Exercise directions: From the listing below, copy out every line where the word "Before" appears.

Top of Data to process

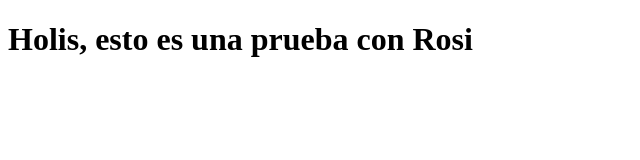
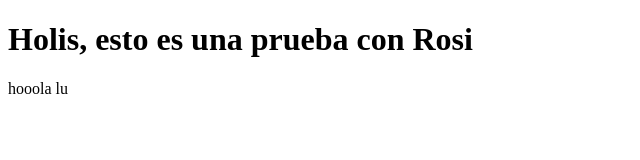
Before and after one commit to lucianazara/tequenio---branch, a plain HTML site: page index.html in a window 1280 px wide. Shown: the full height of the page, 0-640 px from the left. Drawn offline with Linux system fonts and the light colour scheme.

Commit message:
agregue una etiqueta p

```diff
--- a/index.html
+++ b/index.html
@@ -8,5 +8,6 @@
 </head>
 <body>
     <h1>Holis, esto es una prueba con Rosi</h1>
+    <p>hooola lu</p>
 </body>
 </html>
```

Bottom of Data to process
Top of Data to process

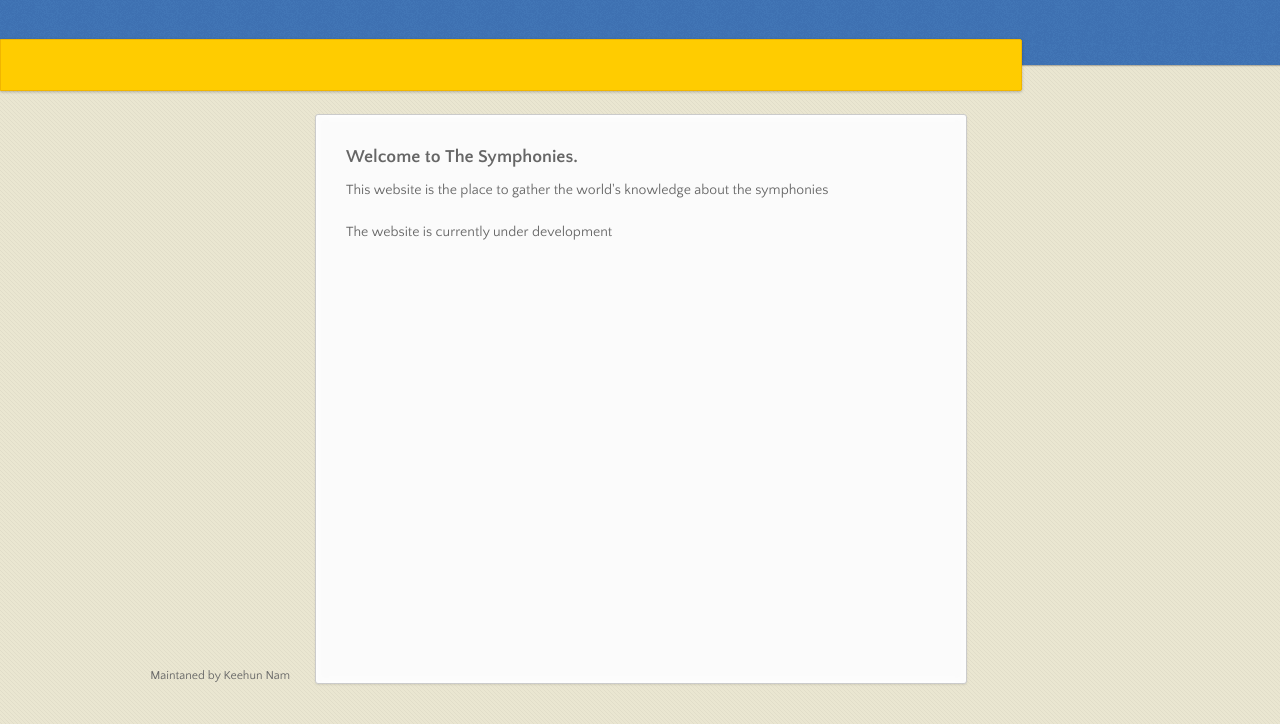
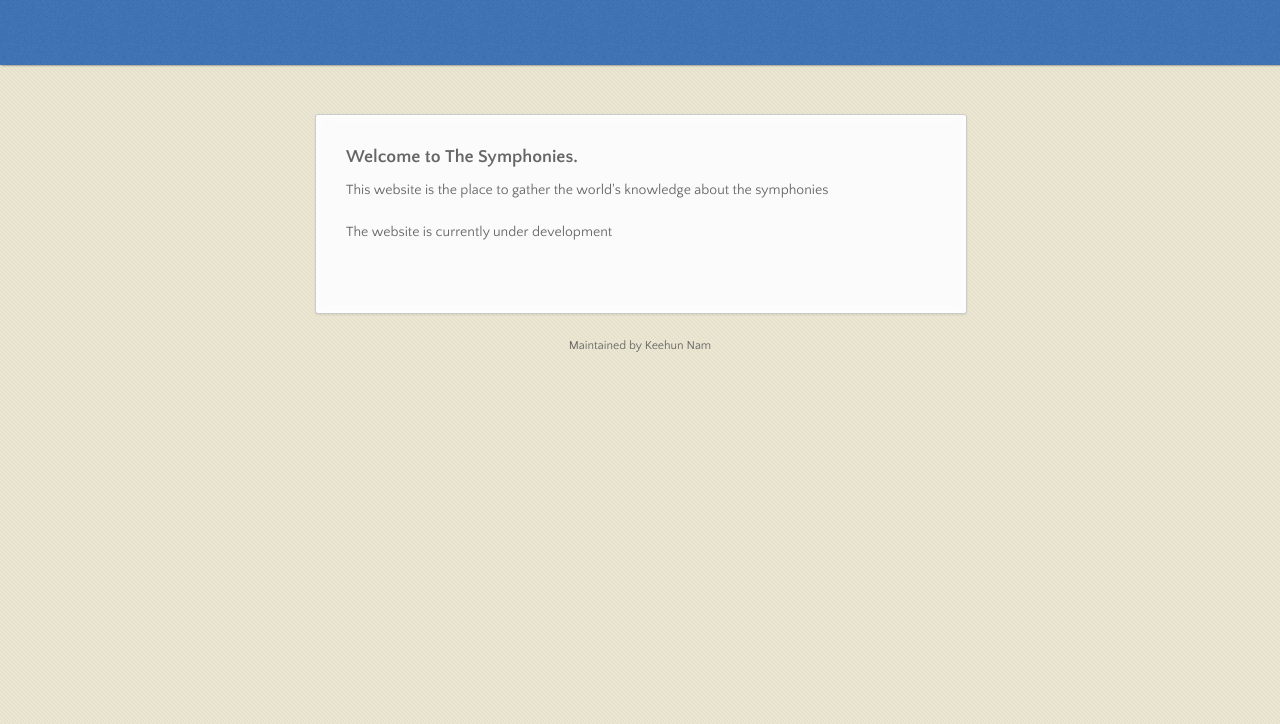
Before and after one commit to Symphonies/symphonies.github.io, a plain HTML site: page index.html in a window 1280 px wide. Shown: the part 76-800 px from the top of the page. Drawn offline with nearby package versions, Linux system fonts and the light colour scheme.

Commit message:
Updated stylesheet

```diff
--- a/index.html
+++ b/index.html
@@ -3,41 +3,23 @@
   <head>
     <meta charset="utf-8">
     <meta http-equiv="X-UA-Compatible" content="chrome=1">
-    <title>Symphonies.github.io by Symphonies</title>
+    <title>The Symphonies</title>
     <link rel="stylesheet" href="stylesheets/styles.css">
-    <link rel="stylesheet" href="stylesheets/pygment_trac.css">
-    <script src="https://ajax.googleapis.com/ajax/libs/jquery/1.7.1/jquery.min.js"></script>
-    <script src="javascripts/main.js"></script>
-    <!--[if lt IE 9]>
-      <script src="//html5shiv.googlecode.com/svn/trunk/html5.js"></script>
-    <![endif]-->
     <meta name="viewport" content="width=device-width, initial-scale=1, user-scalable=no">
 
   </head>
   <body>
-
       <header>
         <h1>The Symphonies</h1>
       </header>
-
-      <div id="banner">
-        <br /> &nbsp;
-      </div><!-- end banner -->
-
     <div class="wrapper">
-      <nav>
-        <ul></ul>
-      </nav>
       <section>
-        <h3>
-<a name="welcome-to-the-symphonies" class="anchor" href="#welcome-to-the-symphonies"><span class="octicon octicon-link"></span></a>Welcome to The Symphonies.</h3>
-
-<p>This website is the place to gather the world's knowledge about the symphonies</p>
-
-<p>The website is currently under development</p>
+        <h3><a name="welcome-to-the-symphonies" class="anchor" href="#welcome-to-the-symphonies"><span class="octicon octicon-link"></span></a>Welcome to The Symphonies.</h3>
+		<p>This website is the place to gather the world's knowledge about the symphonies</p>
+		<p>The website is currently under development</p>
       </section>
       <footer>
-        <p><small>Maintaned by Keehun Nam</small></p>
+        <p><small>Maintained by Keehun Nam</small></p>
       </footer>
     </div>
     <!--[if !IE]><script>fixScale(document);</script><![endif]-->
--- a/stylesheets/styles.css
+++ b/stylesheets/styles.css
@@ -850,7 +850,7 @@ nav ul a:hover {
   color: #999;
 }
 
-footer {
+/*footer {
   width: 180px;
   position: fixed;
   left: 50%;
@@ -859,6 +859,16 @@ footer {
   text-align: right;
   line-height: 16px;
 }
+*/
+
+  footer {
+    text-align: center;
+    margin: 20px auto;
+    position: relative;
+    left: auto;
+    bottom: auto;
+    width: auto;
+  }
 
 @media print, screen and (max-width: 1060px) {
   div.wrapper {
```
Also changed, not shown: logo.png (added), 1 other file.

Bottom of Data to process
Top of Data to process

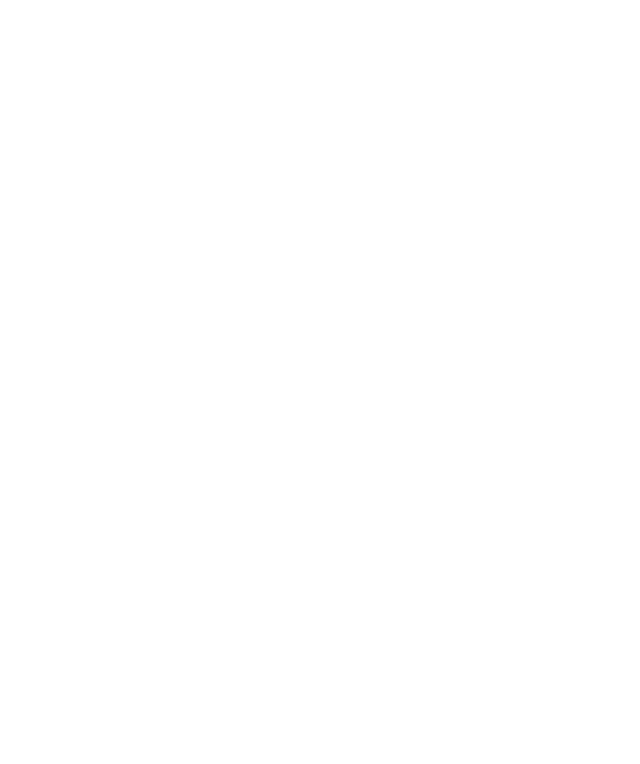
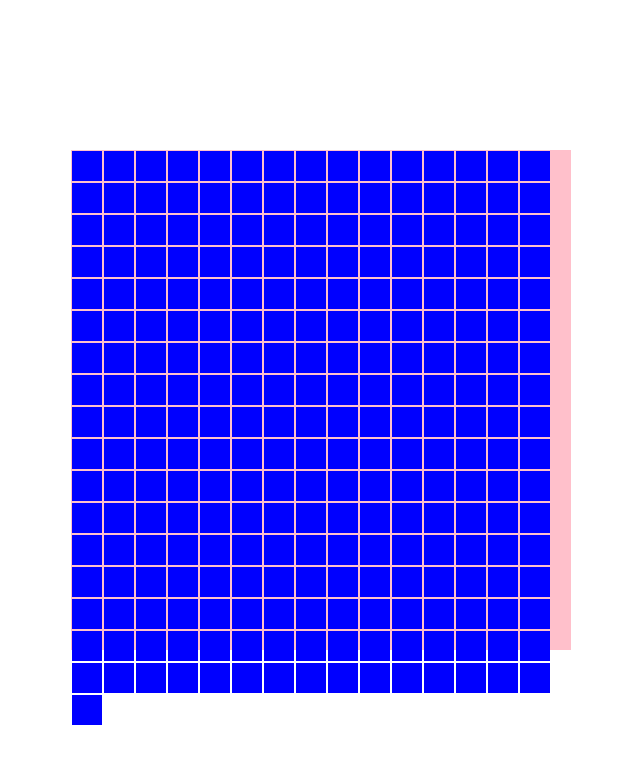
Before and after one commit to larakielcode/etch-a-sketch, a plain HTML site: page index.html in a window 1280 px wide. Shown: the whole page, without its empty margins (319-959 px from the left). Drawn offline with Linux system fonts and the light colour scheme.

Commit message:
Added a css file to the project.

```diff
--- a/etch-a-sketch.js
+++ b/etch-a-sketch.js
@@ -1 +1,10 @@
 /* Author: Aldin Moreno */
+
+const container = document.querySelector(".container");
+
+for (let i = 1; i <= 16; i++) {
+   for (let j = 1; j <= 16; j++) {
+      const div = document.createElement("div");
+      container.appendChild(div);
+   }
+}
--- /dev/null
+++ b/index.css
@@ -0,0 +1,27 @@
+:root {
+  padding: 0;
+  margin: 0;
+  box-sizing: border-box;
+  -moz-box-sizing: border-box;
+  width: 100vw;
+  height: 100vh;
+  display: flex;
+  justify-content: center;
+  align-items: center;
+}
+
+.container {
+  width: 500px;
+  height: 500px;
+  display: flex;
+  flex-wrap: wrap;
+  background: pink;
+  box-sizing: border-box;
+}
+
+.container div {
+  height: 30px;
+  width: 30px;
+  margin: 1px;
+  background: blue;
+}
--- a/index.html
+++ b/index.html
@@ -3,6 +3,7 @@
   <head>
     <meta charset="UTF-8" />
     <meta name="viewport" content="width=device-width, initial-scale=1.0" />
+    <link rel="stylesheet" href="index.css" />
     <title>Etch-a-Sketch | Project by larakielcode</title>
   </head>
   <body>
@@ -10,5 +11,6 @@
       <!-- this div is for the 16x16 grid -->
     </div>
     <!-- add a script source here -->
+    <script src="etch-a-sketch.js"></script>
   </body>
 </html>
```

Bottom of Data to process

Answer to this problem:
Before and after one commit to lucianazara/tequenio---branch, a plain HTML site: page index.html in a window 1280 px wide. Shown: the full height of the page, 0-640 px from the left. Drawn offline with Linux system fonts and the light colour scheme.
Before and after one commit to Symphonies/symphonies.github.io, a plain HTML site: page index.html in a window 1280 px wide. Shown: the part 76-800 px from the top of the page. Drawn offline with nearby package versions, Linux system fonts and the light colour scheme.
Before and after one commit to larakielcode/etch-a-sketch, a plain HTML site: page index.html in a window 1280 px wide. Shown: the whole page, without its empty margins (319-959 px from the left). Drawn offline with Linux system fonts and the light colour scheme.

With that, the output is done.